Work order: Lines holding the string "delicious" in the listing below are to be copied.

------------

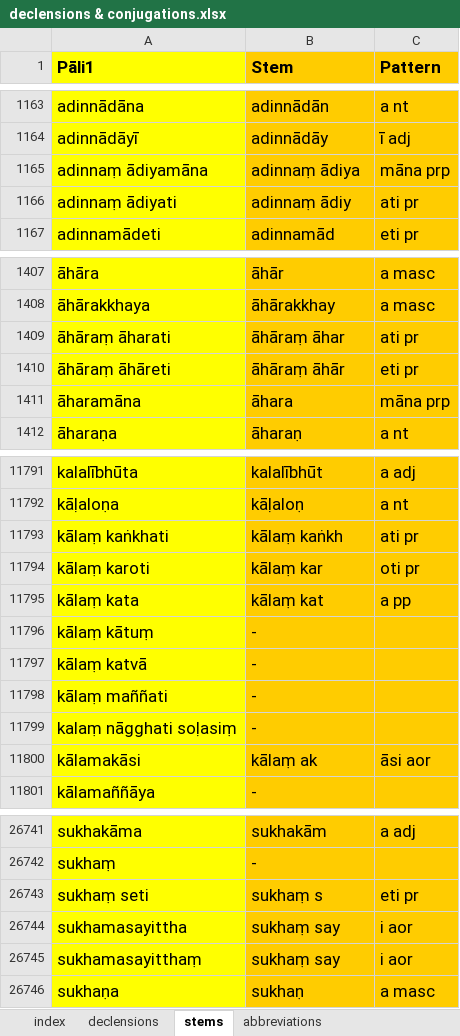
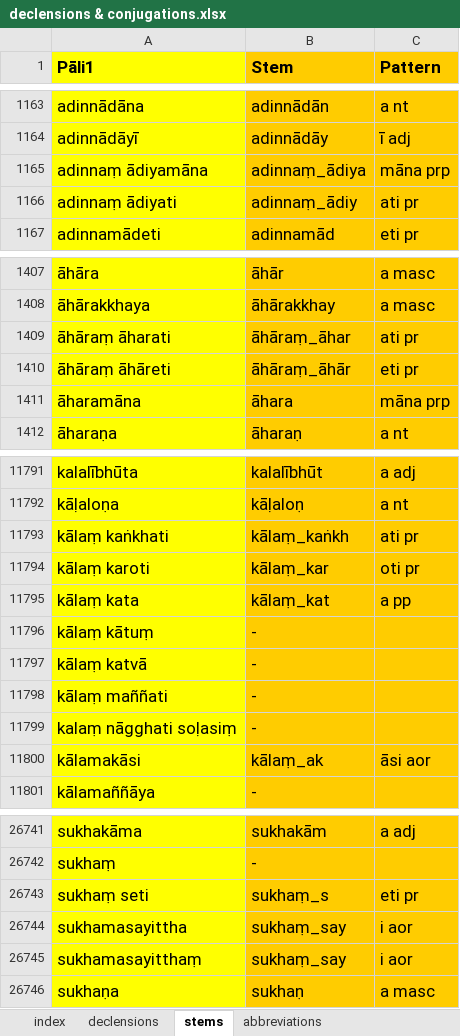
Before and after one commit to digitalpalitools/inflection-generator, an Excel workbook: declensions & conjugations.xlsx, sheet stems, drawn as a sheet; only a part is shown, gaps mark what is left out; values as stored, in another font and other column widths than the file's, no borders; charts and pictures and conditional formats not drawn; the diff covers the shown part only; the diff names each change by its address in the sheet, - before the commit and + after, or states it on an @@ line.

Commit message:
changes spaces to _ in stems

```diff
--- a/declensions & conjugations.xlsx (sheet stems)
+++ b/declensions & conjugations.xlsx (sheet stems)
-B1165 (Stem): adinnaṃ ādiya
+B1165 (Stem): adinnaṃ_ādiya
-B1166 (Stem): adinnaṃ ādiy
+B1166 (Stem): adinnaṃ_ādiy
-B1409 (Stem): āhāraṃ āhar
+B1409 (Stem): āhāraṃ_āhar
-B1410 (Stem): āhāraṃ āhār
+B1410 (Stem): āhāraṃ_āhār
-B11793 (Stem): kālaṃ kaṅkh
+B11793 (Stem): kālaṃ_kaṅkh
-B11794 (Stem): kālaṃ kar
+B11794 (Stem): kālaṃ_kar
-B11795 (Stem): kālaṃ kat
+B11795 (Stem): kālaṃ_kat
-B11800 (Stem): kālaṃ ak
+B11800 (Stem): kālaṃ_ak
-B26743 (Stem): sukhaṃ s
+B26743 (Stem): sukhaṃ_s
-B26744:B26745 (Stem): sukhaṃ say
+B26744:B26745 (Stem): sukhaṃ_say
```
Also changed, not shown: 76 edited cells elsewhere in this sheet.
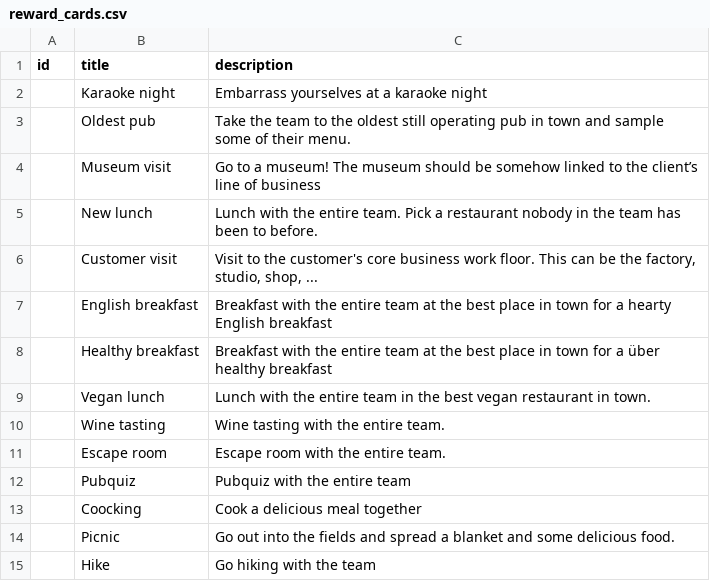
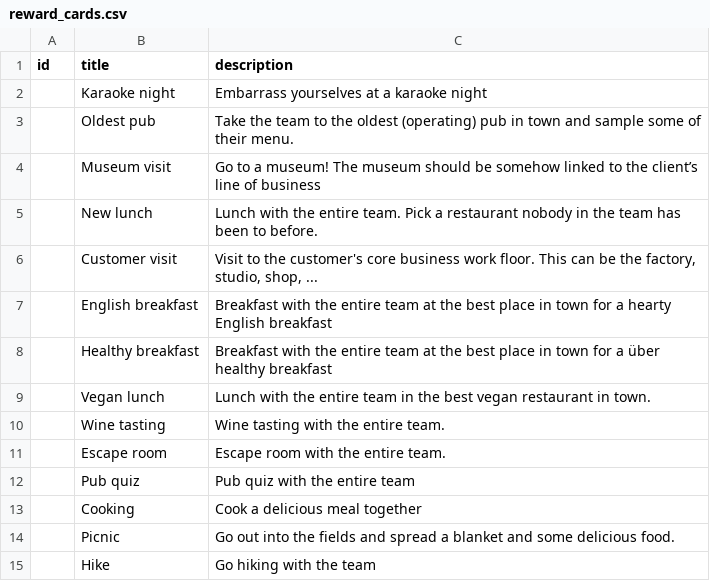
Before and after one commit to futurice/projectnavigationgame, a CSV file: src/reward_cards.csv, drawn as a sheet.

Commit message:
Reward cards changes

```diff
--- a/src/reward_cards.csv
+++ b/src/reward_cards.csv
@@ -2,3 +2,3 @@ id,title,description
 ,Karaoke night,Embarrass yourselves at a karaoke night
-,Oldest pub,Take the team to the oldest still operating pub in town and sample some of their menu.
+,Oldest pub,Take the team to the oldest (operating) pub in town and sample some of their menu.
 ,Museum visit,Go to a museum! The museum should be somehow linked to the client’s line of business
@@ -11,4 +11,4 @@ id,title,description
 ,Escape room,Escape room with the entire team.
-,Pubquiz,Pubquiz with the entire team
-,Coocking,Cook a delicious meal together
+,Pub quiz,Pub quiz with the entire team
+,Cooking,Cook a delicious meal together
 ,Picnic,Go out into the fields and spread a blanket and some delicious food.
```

------------

Exercise response:
-,Coocking,Cook a delicious meal together
+,Cooking,Cook a delicious meal together
 ,Picnic,Go out into the fields and spread a blanket and some delicious food.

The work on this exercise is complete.